> TASK ITEM
Lines with the word "sjtu" in them must be copied from the records below.

> WORKING DATA
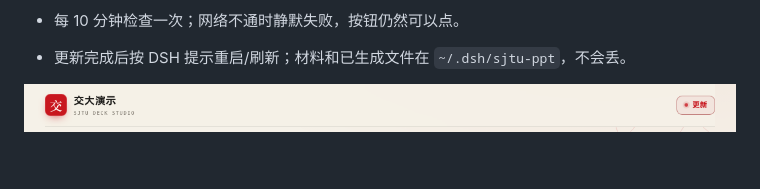
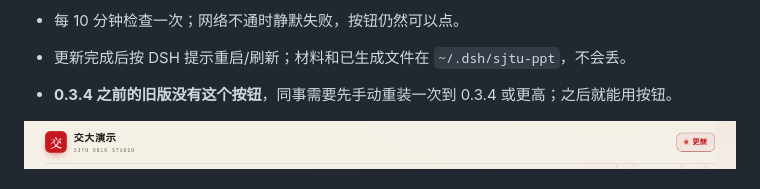
Before and after one commit to yourworld2/dsh-sjtu-ppt, a Markdown page: README.md, the part around the change. GitHub-like rendering; pictures changed too: docs/update.png; blank space fills up the shorter version.

```diff
--- a/README.md
+++ b/README.md
@@ -79,6 +79,7 @@ node "/Applications/DeepSeek Harness.app/Contents/Resources/runtime/primary-runt
 - 作者发版时需要同时修改 `package.json` 的 `version` 并 push，红点才会出现；只改代码不改版本不会提示。
 - 每 10 分钟检查一次；网络不通时静默失败，按钮仍然可以点。
 - 更新完成后按 DSH 提示重启/刷新；材料和已生成文件在 `~/.dsh/sjtu-ppt`，不会丢。
+- **0.3.4 之前的旧版没有这个按钮**，同事需要先手动重装一次到 0.3.4 或更高；之后就能用按钮。
 
 ![有新版本时的更新按钮](docs/update.png)
 
```
Also changed, not shown: 4 other files.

> ANSWER
Before and after one commit to yourworld2/dsh-sjtu-ppt, a Markdown page: README.md, the part around the change. GitHub-like rendering; pictures changed too: docs/update.png; blank space fills up the shorter version.
 - 更新完成后按 DSH 提示重启/刷新；材料和已生成文件在 `~/.dsh/sjtu-ppt`，不会丢。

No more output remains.